TO DO: Locate the string "item" in the listing below. Copy every line where it is found.
+ + + +
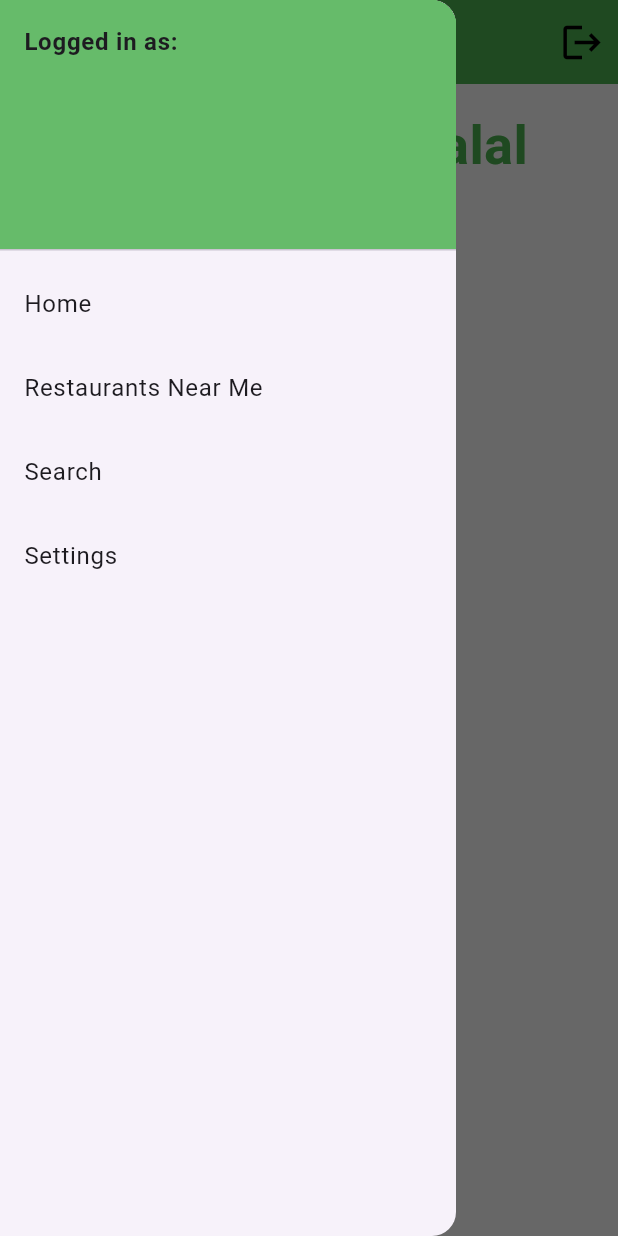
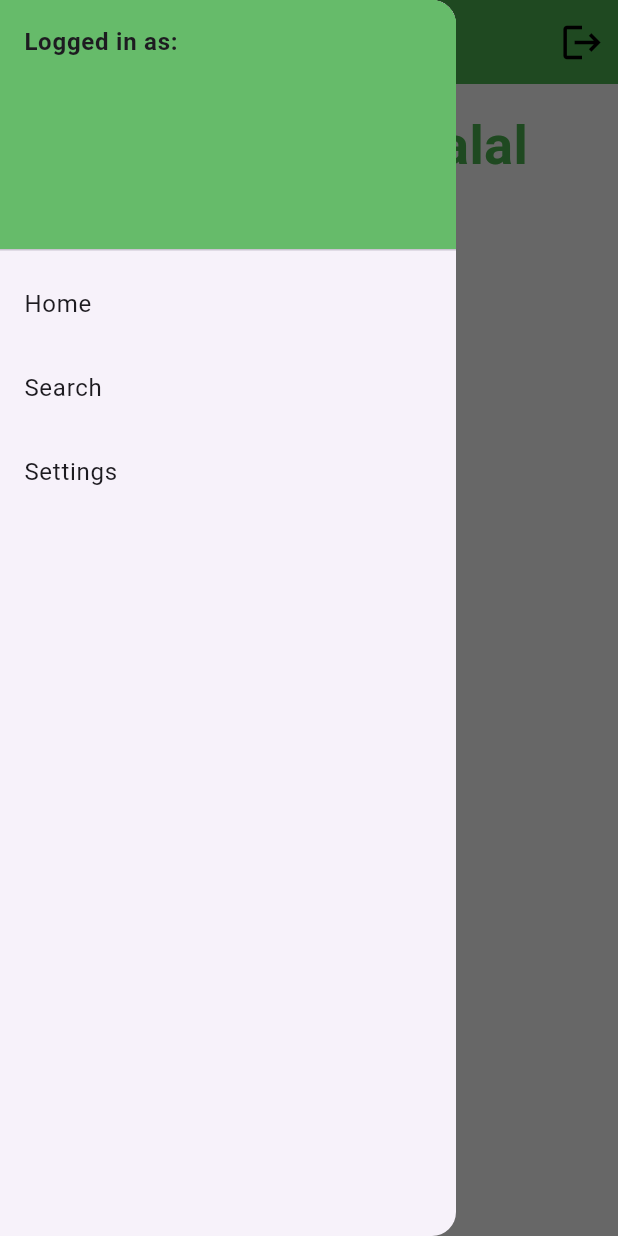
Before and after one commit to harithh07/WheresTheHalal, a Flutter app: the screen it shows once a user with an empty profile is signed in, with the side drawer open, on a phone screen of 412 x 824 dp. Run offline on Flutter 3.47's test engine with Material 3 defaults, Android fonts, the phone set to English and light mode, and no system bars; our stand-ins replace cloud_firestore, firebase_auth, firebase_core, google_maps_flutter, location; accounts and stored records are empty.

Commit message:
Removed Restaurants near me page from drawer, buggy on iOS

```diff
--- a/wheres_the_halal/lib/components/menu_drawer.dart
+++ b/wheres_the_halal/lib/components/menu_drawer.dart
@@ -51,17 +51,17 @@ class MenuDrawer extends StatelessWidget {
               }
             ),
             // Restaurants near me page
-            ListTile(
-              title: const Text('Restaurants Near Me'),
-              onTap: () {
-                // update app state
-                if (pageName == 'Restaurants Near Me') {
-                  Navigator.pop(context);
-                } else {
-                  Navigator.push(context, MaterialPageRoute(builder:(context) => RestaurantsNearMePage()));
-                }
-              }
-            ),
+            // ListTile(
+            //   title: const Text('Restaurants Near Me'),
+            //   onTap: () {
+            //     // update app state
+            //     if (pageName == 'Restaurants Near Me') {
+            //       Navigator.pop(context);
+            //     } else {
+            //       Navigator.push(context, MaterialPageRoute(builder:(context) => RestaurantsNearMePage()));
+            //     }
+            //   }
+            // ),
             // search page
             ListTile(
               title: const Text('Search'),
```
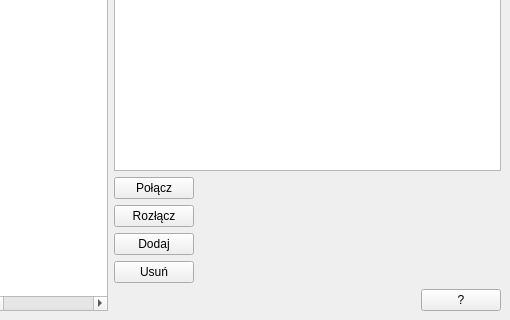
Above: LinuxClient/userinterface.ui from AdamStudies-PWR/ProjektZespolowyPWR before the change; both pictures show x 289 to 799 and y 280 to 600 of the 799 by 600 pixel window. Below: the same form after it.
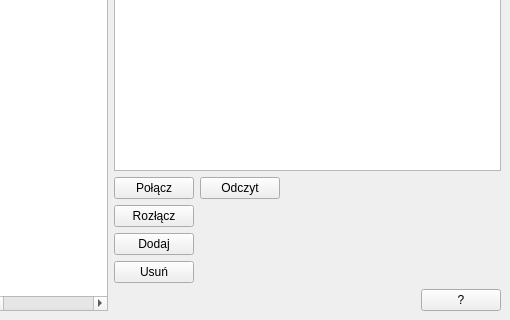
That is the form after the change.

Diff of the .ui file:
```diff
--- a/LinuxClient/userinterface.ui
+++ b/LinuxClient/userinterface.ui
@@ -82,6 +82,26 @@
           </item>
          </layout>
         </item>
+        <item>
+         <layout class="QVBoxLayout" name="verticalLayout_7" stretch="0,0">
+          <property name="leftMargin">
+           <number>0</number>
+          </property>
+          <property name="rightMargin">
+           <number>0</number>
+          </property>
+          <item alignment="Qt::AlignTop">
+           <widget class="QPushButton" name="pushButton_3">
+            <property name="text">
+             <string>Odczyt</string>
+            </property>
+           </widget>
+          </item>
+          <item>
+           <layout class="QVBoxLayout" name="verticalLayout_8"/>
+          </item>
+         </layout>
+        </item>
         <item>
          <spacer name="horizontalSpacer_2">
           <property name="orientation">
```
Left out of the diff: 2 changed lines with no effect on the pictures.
+ + + +
RESPONSE BELOW:
           </item>
         </item>
+        <item>
+          <item alignment="Qt::AlignTop">
+          </item>
+          <item>
+          </item>
+        </item>
         <item>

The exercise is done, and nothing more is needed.